If the new ferry doesn't fit Port Ellen it will use Port Askaig instead. In the meanwhile the second ferry will most likely keep on sailing to Port Ellen so there should be no harm done, yet. But what will happen if the second ferry is replaced as well? Could that mean the end of ferry services to and from Port Ellen? Is this a bad thing? You can ask yourself the question why a relatively small island needs two ferry terminals to begin with. From what I have heard is that ferries aren't able to use Port Askaig when there are strong north-westerly gales and the ferries use Port Ellen instead, but how often does that happen? What does happen very frequently in the winter season is that ferries, bound for Port Ellen, divert to Port Askaig when there is a bad weather situation. In any case the future of Port Ellen as a ferry terminal doesn't look very bright. And even if the ferry terminal would be reconstructed to fit a new big ferry, where are they going to leave all the cars that wait for the ferry? And the cars that people leave if they continue as foot passenger? I personally think Port Ellen is just too small for all this, but who am I? When I spoke to people on Islay some of them were afraid that it could hit Port Ellen economically, specially the accommodation providers. On the other hand some people thought it would turn out to be a good move for Port Ellen. The marina is probably better off when there isn't a ferry terminal anymore and people will now come to Port Ellen to visit the place instead of racing through it when the ferry arrives. If you ask me this was planned from the beginning and it probably was the intention all along to skip Port Ellen as ferry terminal.

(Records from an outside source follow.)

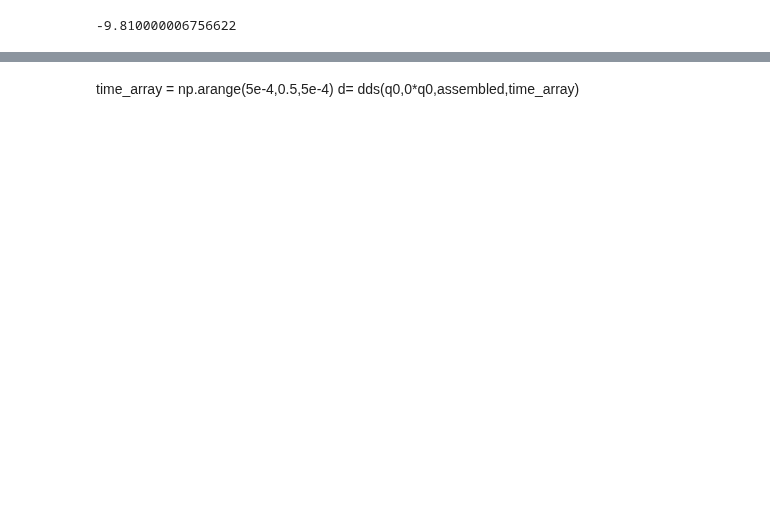
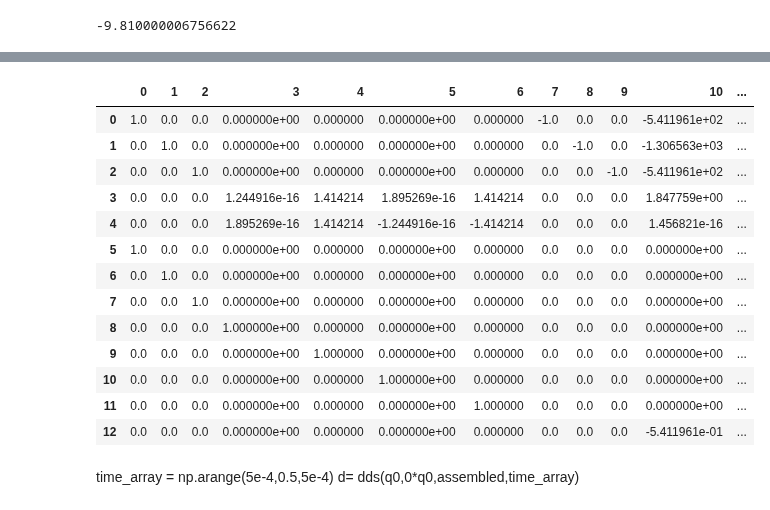
Before and after one commit to khaledghobashy/asurt_cdt, a Jupyter notebook: models/fourbar/fourbar.ipynb, the cells around one changed output, grey strips where cells are left out. Drawn from its saved outputs; the diff is of its cells as text; code cells hidden in the pictures; blank space fills up the shorter version.

```diff
--- a/models/fourbar/fourbar.ipynb
+++ b/models/fourbar/fourbar.ipynb
@@ -605,4 +673,21 @@ pd.DataFrame(M.A)
 | 13 | 0.0 | 0.0 | 0.0 | 0.0 | 0.0 | 0.0 | 0.0 | 0.000000 | 0.000000 | 0.000000 | 2.736816e+06 | ... |
+# %%
+pd.DataFrame(J.A)
+# %% [output]
+|  | 0 | 1 | 2 | 3 | 4 | 5 | 6 | 7 | 8 | 9 | 10 | ... |
+| 0 | 1.0 | 0.0 | 0.0 | 0.000000e+00 | 0.000000 | 0.000000e+00 | 0.000000 | -1.0 | 0.0 | 0.0 | -5.411961e+02 | ... |
+| 1 | 0.0 | 1.0 | 0.0 | 0.000000e+00 | 0.000000 | 0.000000e+00 | 0.000000 | 0.0 | -1.0 | 0.0 | -1.306563e+03 | ... |
+| 2 | 0.0 | 0.0 | 1.0 | 0.000000e+00 | 0.000000 | 0.000000e+00 | 0.000000 | 0.0 | 0.0 | -1.0 | -5.411961e+02 | ... |
+| 3 | 0.0 | 0.0 | 0.0 | 1.244916e-16 | 1.414214 | 1.895269e-16 | 1.414214 | 0.0 | 0.0 | 0.0 | 1.847759e+00 | ... |
+| 4 | 0.0 | 0.0 | 0.0 | 1.895269e-16 | 1.414214 | -1.244916e-16 | -1.414214 | 0.0 | 0.0 | 0.0 | 1.456821e-16 | ... |
+| 5 | 1.0 | 0.0 | 0.0 | 0.000000e+00 | 0.000000 | 0.000000e+00 | 0.000000 | 0.0 | 0.0 | 0.0 | 0.000000e+00 | ... |
+| 6 | 0.0 | 1.0 | 0.0 | 0.000000e+00 | 0.000000 | 0.000000e+00 | 0.000000 | 0.0 | 0.0 | 0.0 | 0.000000e+00 | ... |
+| 7 | 0.0 | 0.0 | 1.0 | 0.000000e+00 | 0.000000 | 0.000000e+00 | 0.000000 | 0.0 | 0.0 | 0.0 | 0.000000e+00 | ... |
+| 8 | 0.0 | 0.0 | 0.0 | 1.000000e+00 | 0.000000 | 0.000000e+00 | 0.000000 | 0.0 | 0.0 | 0.0 | 0.000000e+00 | ... |
+| 9 | 0.0 | 0.0 | 0.0 | 0.000000e+00 | 1.000000 | 0.000000e+00 | 0.000000 | 0.0 | 0.0 | 0.0 | 0.000000e+00 | ... |
+| 10 | 0.0 | 0.0 | 0.0 | 0.000000e+00 | 0.000000 | 1.000000e+00 | 0.000000 | 0.0 | 0.0 | 0.0 | 0.000000e+00 | ... |
+| 11 | 0.0 | 0.0 | 0.0 | 0.000000e+00 | 0.000000 | 0.000000e+00 | 1.000000 | 0.0 | 0.0 | 0.0 | 0.000000e+00 | ... |
+| 12 | 0.0 | 0.0 | 0.0 | 0.000000e+00 | 0.000000 | 0.000000e+00 | 0.000000 | 0.0 | 0.0 | 0.0 | -5.411961e-01 | ... |
 # %% [markdown]
 time_array = np.arange(5e-4,0.5,5e-4)
 d= dds(q0,0*q0,assembled,time_array)
```
Also changed, not shown: parts of 12 cells of this notebook, 2 other files.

Ferry at the new linkspan at Port Askaig
Now back to Port Askaig. Even Port Askaig apparently needs some modifications worth at approx Â£500,000, and I had a closer look at the linkspan when I left Islay on Saturday. You can see on the picture above that the ferry ramp, when lowered, is placed on the left side of the linkspan. It is certain that the new ferry is bigger which probably means that the ramp, most likely centered on the new vessel as well, will end up even further from the side of the port which ultimately means it wouldn't fit the new link-span at Port Askaig. In turn that could mean that the new ferry doesn't fit Port Askaig either. Of course these are all assumptions and not based on any real data of the new ship, but I wouldn't be surprised if this would be the case. That could mean that more investments have to be done at Port Askaig than currently planned amount. There will be a public meeting tonight on Islay and I bet there will be a lot of people and even more tough questions for CMAL to answer as a result of the publicity in the Ileach. Well done Ileach Newspaper!!
This story was published with kind permission of the Ileach local newspaper.